2. Number and types of diseases increasing
Human diseases have been on the rise around the world in both number and type, despite major advances in medical science and the apparent global increase in average life expectancy. Due to global warming, rising temperatures may increase the reproductive rate of the insects that are infectious disease vectors (Kurane, 2010). These insects can carry bacteria and viruses to the human body, leading to disease outbreaks.

3. Higher demands in the market for effective antimicrobial and anticancer drugs
To treat infectious diseases which are continuously evolving, we need more effective antimicrobial and anticancer drugs. However, because drug discovery is expensive, complicated, and time-consuming regarding medicines being made industry-ready, producing drugs for the world population is highly challenging.


In order to solve these problems, our team at VarieCure decided to find a more cost-effective, easier, and faster drug discovery process that would align with our modern society’s needs.
To solve the challenge of low-yield drug discovery, we seek to utilize natural products. Natural products are organic molecules derived from microorganisms, plants, and animals. Fungi represent a major source of natural products.
Figure 5. European Biopharmaceutical Review, Samedan Limited Pharmaceutical Publishers. According to the study of Samedan Limited Pharmaceutical Publishers (2011), natural products and their derivatives play a significant role in drug development. Currently, approximately 30% of all small-molecule drugs are either natural products or derived from natural products, which accounts for a large proportion.

Advantages of Natural Products

One of the benefits is great molecular rigidity, because natural products contain more carbon and oxygen atoms than nitrogen and halogen atoms. Moreover, natural products have high molecular mass, which is valuable in tackling protein-protein interactions. In addition, the high hydrophilicity enables easy delivery of drugs to the body. Furthermore, the complex structures provide interaction with different organisms, which is highly relevant for infectious diseases and the ability to treat both diseases and cancer. Thus, natural products can be used in the pharmaceutical field, as antibacterial drugs, anticancer agents, opioid analgesic drugs, cholesterol-lowering statins, and anti-Alzheimer’s drugs.

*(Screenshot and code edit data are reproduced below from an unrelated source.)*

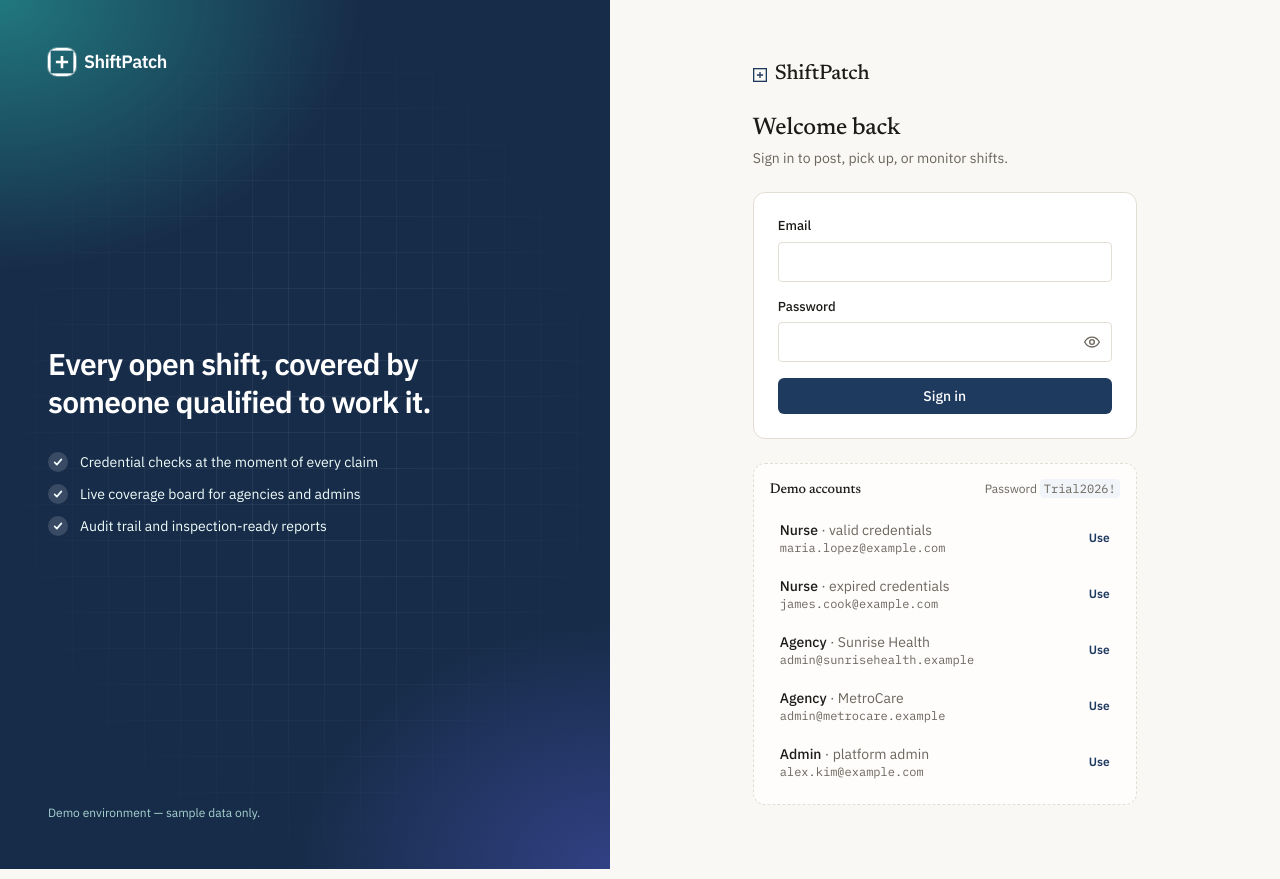
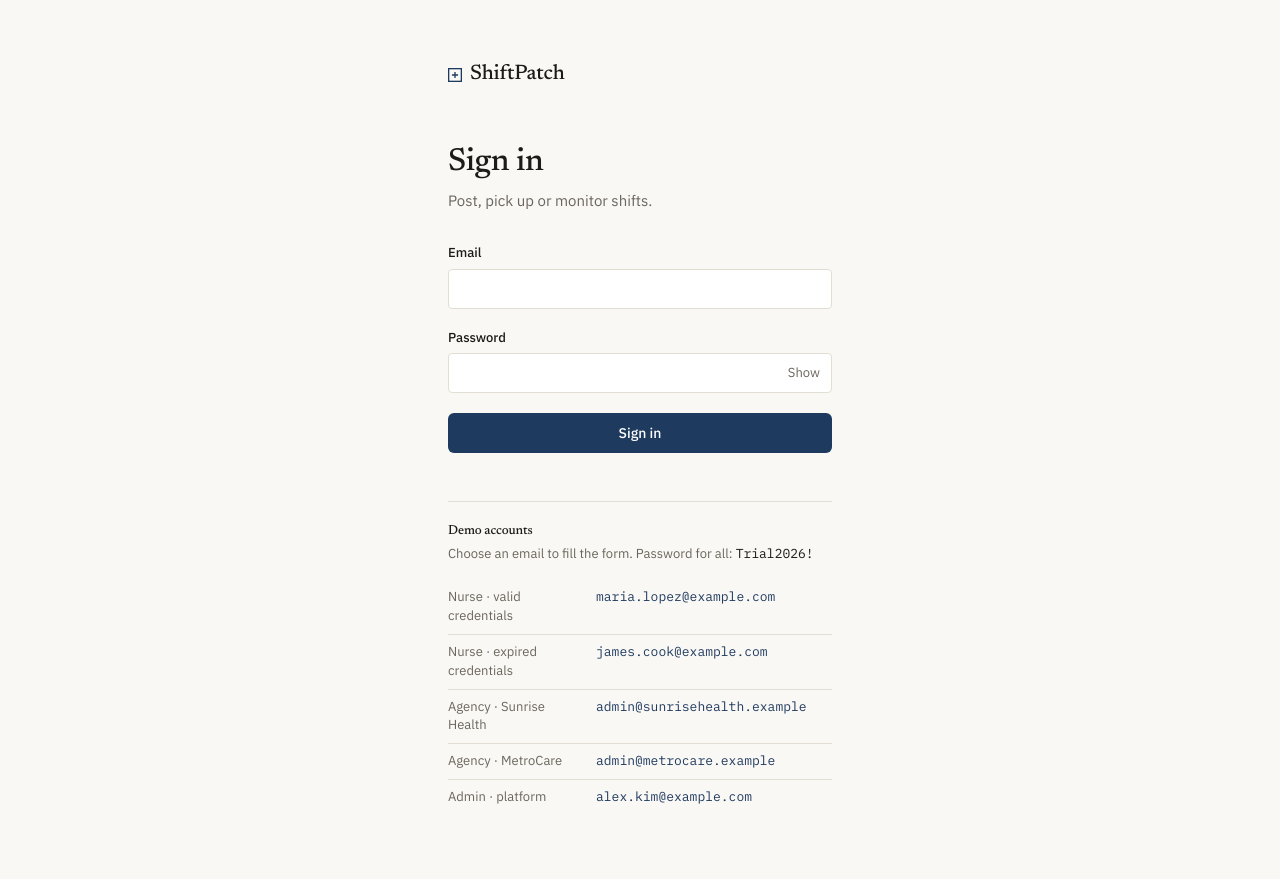
Before and after one commit to dgutierrezd/shiftpatch, a Next.js app: page /login in a window 1280 px wide. Built offline with nearby package versions, Linux system fonts and the light colour scheme.

Commit message:
feat(design): calm single-column sign-in
Serif title, labels above fields, a text show/hide toggle, and demo accounts
as a quiet role/email list where choosing an email fills the form.

```diff
--- a/src/app/login/demo-accounts.tsx
+++ b/src/app/login/demo-accounts.tsx
@@ -1,6 +1,7 @@
 "use client";
 
 import { useState } from "react";
+import { focusRing } from "@/components/ui/primitives";
 
 const DEMO_PASSWORD = "Trial2026!";
 
@@ -9,7 +10,7 @@ const DEMO_ACCOUNTS = [
   { role: "Nurse", note: "expired credentials", email: "james.cook@example.com" },
   { role: "Agency", note: "Sunrise Health", email: "admin@sunrisehealth.example" },
   { role: "Agency", note: "MetroCare", email: "admin@metrocare.example" },
-  { role: "Admin", note: "platform admin", email: "alex.kim@example.com" },
+  { role: "Admin", note: "platform", email: "alex.kim@example.com" },
 ];
 
 /** Fills the (uncontrolled) login inputs; the user still presses "Sign in". */
@@ -24,40 +25,37 @@ function fill(email: string) {
 export function DemoAccounts() {
   const [picked, setPicked] = useState<string | null>(null);
   return (
-    <section
-      aria-labelledby="demo-accounts-title"
-      className="rounded-xl border border-dashed border-border bg-surface/70 p-4 text-sm"
-    >
-      <div className="flex flex-wrap items-baseline justify-between gap-2">
-        <h2 id="demo-accounts-title" className="font-semibold">
-          Demo accounts
-        </h2>
-        <p className="text-xs text-muted">
-          Password{" "}
-          <code className="rounded bg-slate-100 px-1 py-0.5 font-mono">{DEMO_PASSWORD}</code>
-        </p>
-      </div>
-      <ul className="mt-3 space-y-1">
+    <section aria-labelledby="demo-accounts-title" className="mt-12 border-t border-rule pt-5">
+      <h2 id="demo-accounts-title" className="font-sans text-small font-medium tracking-normal">
+        Demo accounts
+      </h2>
+      <p className="mt-1 text-small text-muted">
+        Choose an email to fill the form. Password for all:{" "}
+        <code className="font-mono text-ink">{DEMO_PASSWORD}</code>
+      </p>
+      <ul className="mt-4 text-small">
         {DEMO_ACCOUNTS.map((a) => (
-          <li key={a.email}>
+          <li
+            key={a.email}
+            className="grid grid-cols-[6.5rem_1fr] items-baseline gap-x-3 border-b border-rule py-2 last:border-0 sm:grid-cols-[8.5rem_1fr]"
+          >
+            <span className="text-muted">
+              {a.role} <span className="hidden sm:inline">· {a.note}</span>
+            </span>
             <button
               type="button"
               onClick={() => {
                 fill(a.email);
                 setPicked(a.email);
               }}
-              className={`flex w-full items-center justify-between gap-3 rounded-lg px-2.5 py-2 text-left transition-colors focus-visible:outline-2 focus-visible:outline-brand ${
-                picked === a.email ? "bg-brand-soft" : "hover:bg-slate-100"
+              aria-label={`Use ${a.role.toLowerCase()} account (${a.note}): ${a.email}`}
+              className={`min-w-0 truncate rounded-[2px] text-left font-mono transition-colors ${focusRing} ${
+                picked === a.email
+                  ? "text-ink underline decoration-ink/40 underline-offset-[3px]"
+                  : "text-accent hover:underline hover:underline-offset-[3px]"
               }`}
             >
-              <span className="min-w-0">
-                <span className="font-medium">{a.role}</span>
-                <span className="text-muted"> · {a.note}</span>
-                <code className="block truncate font-mono text-xs text-muted">{a.email}</code>
-              </span>
-              <span className="shrink-0 text-xs font-semibold text-brand">
-                {picked === a.email ? "Filled" : "Use"}
-              </span>
+              {a.email}
             </button>
           </li>
         ))}
--- a/src/app/login/login-form.tsx
+++ b/src/app/login/login-form.tsx
@@ -3,7 +3,7 @@
 import { useRouter } from "next/navigation";
 import { useState } from "react";
 import { useNotify } from "@/components/notification-banner";
-import { Button, Field, Input } from "@/components/ui/primitives";
+import { Button, Field, Input, Note } from "@/components/ui/primitives";
 import { api, errorMessage } from "@/lib/api-client";
 import { HOME_BY_ROLE, type SessionUser } from "@/lib/session";
 
@@ -33,7 +33,7 @@ export function LoginForm() {
   }
 
   return (
-    <form onSubmit={onSubmit} className="space-y-4" noValidate>
+    <form onSubmit={onSubmit} className="space-y-5" noValidate>
       <Field label="Email" htmlFor="email">
         <Input
           id="email"
@@ -53,61 +53,32 @@ export function LoginForm() {
             autoComplete="current-password"
             required
             data-testid="login-password-input"
-            className="pr-11"
+            className="pr-16"
           />
           <button
             type="button"
             onClick={() => setShowPassword((v) => !v)}
-            aria-pressed={showPassword}
             aria-controls="password"
             aria-label={showPassword ? "Hide password" : "Show password"}
-            className="absolute inset-y-0 right-0 flex w-10 items-center justify-center rounded-r-md text-muted transition-colors hover:text-foreground focus-visible:outline-2 focus-visible:-outline-offset-2 focus-visible:outline-brand"
+            className="absolute inset-y-0 right-0 flex items-center rounded-r-[4px] px-3 text-small text-muted transition-colors hover:text-ink focus-visible:outline-2 focus-visible:-outline-offset-2 focus-visible:outline-accent"
           >
-            <EyeIcon off={showPassword} />
+            {showPassword ? "Hide" : "Show"}
           </button>
         </div>
       </Field>
       {error && (
-        <p
-          className="animate-fade rounded-md border border-danger/20 bg-danger-soft px-3 py-2 text-sm text-danger"
-          role="alert"
-        >
+        <Note tone="danger" role="alert" className="animate-fade-in">
           {error}
-        </p>
+        </Note>
       )}
       <Button
         type="submit"
-        className="w-full py-2.5"
+        className="h-10 w-full"
         disabled={pending}
         data-testid="login-submit-button"
       >
-        {pending ? (
-          <>
-            <span
-              aria-hidden="true"
-              className="size-3.5 animate-spin rounded-full border-2 border-white/40 border-t-white motion-reduce:hidden"
-            />
-            Signing in…
-          </>
-        ) : (
-          "Sign in"
-        )}
+        {pending ? "Signing in…" : "Sign in"}
       </Button>
     </form>
   );
 }
-
-function EyeIcon({ off }: { off: boolean }) {
-  return (
-    <svg aria-hidden="true" viewBox="0 0 20 20" className="size-4.5" fill="none">
-      <path
-        d="M1.8 10S4.8 4.5 10 4.5 18.2 10 18.2 10 15.2 15.5 10 15.5 1.8 10 1.8 10Z"
-        stroke="currentColor"
-        strokeWidth={1.5}
-        strokeLinejoin="round"
-      />
-      <circle cx="10" cy="10" r="2.6" stroke="currentColor" strokeWidth={1.5} />
-      {off && <path d="M3 17 17 3" stroke="currentColor" strokeWidth={1.5} strokeLinecap="round" />}
-    </svg>
-  );
-}
--- a/src/app/login/page.tsx
+++ b/src/app/login/page.tsx
@@ -1,74 +1,25 @@
 import type { Metadata } from "next";
 import Link from "next/link";
-import { Logo, LogoMark } from "@/components/brand/logo";
+import { Logo } from "@/components/brand/logo";
+import { focusRing } from "@/components/ui/primitives";
 import { DemoAccounts } from "./demo-accounts";
 import { LoginForm } from "./login-form";
 
 export const metadata: Metadata = { title: "Sign in" };
 
-const HIGHLIGHTS = [
-  "Credential checks at the moment of every claim",
-  "Live coverage board for agencies and admins",
-  "Audit trail and inspection-ready reports",
-];
-
 export default function LoginPage() {
   return (
-    <main className="grid flex-1 lg:grid-cols-[1fr_1.1fr]">
-      {/* Brand panel (large screens only; purely presentational). */}
-      <section
-        aria-hidden="true"
-        className="relative isolate hidden overflow-hidden bg-brand-strong p-12 text-white lg:flex lg:flex-col lg:justify-between"
-      >
-        <div className="absolute inset-0 -z-10 bg-[radial-gradient(32rem_24rem_at_0%_0%,rgb(45_212_191/0.45),transparent_70%),radial-gradient(28rem_22rem_at_100%_100%,rgb(99_102_241/0.35),transparent_70%)]" />
-        <div className="absolute inset-0 -z-10 bg-[linear-gradient(to_right,rgb(255_255_255/0.06)_1px,transparent_1px),linear-gradient(to_bottom,rgb(255_255_255/0.06)_1px,transparent_1px)] mask-[radial-gradient(ellipse_at_center,black_20%,transparent_75%)] bg-size-[36px_36px]" />
-        <span className="flex items-center gap-2 text-lg font-bold tracking-tight">
-          <LogoMark className="size-7 rounded-[9px] ring-1 ring-white/30" />
-          ShiftPatch
-        </span>
-        <div className="max-w-md animate-rise">
-          <p className="text-3xl leading-tight font-bold tracking-tight text-balance">
-            Every open shift, covered by someone qualified to work it.
-          </p>
-          <ul className="mt-8 space-y-3 text-sm text-teal-50">
-            {HIGHLIGHTS.map((h) => (
-              <li key={h} className="flex items-center gap-3">
-                <span className="flex size-5 items-center justify-center rounded-full bg-white/15">
-                  <svg viewBox="0 0 16 16" className="size-3" fill="none">
-                    <path
-                      d="M3.5 8.5l3 3 6-7"
-                      stroke="currentColor"
-                      strokeWidth={2.2}
-                      strokeLinecap="round"
-                      strokeLinejoin="round"
-                    />
-                  </svg>
-                </span>
-                {h}
-              </li>
-            ))}
-          </ul>
+    <main className="flex flex-1 animate-fade-in flex-col px-5 py-10 sm:py-16">
+      <div className="mx-auto w-full max-w-[24rem]">
+        <Link href="/" className={`inline-block rounded-[2px] ${focusRing}`}>
+          <Logo />
+        </Link>
+        <h1 className="mt-14 text-title text-ink">Sign in</h1>
+        <p className="mt-2 text-muted">Post, pick up or monitor shifts.</p>
+        <div className="mt-8">
+          <LoginForm />
         </div>
-        <p className="text-xs text-teal-100/80">Demo environment — sample data only.</p>
-      </section>
-
-      <div className="flex items-center justify-center px-4 py-10 sm:py-16">
-        <div className="w-full max-w-sm animate-rise space-y-6">
-          <div>
-            <Link
-              href="/"
-              className="inline-block rounded-md focus-visible:outline-2 focus-visible:outline-offset-4 focus-visible:outline-brand"
-            >
-              <Logo />
-            </Link>
-            <h1 className="mt-6 text-2xl font-bold tracking-tight">Welcome back</h1>
-            <p className="mt-1 text-sm text-muted">Sign in to post, pick up, or monitor shifts.</p>
-          </div>
-          <div className="rounded-xl border border-border bg-surface p-6 shadow-lift">
-            <LoginForm />
-          </div>
-          <DemoAccounts />
-        </div>
+        <DemoAccounts />
       </div>
     </main>
   );
```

Current Procedure in Drug Discovery

The first phase is extraction of natural products from organisms, such as bacteria. The next step is identification of a crude extract with promising pharmacological activity. The last phase comprises consecutive bioactivity-guided fractionation.

Our Project: Generating novel bioactive variecolin analogues using synthetic biology

What is variecolin?

Variecolin is a fungal sesterterpenoid, originally isolated from Aspergillus variecolor; it reportedly possesses diverse therapeutic activities. Variecolin is a natural product with anticancer and antimicrobial activities. Although researchers have worked intensively on the chemical synthesis of variecolin, the total synthesis of the molecule has never been achieved. Our team will use a synthetic biology approach to produce variecolin and variecolin analogues.

We aim to synthesize variecolin and to create novel variecolin analogues in an Aspergillus oryzae fungal host, using P450 genes derived from several different fungi. In addition, we will evaluate the antimicrobial and anticancer properties of variecolin and its analogues.


1. European Biopharmaceutical Review. (2011). Retrieved from
2. Kurane, I. (2010). The effect of global warming on infectious diseases. Osong public health and research perspectives, 1(1), 4-9.
3. McLeod, S. (2007). Maslow's hierarchy of needs. Simply psychology, 1(1-18).
4. Roser, M., Ortiz-Ospina, E., & Ritchie, H. (2013). Life expectancy. Our World in Data.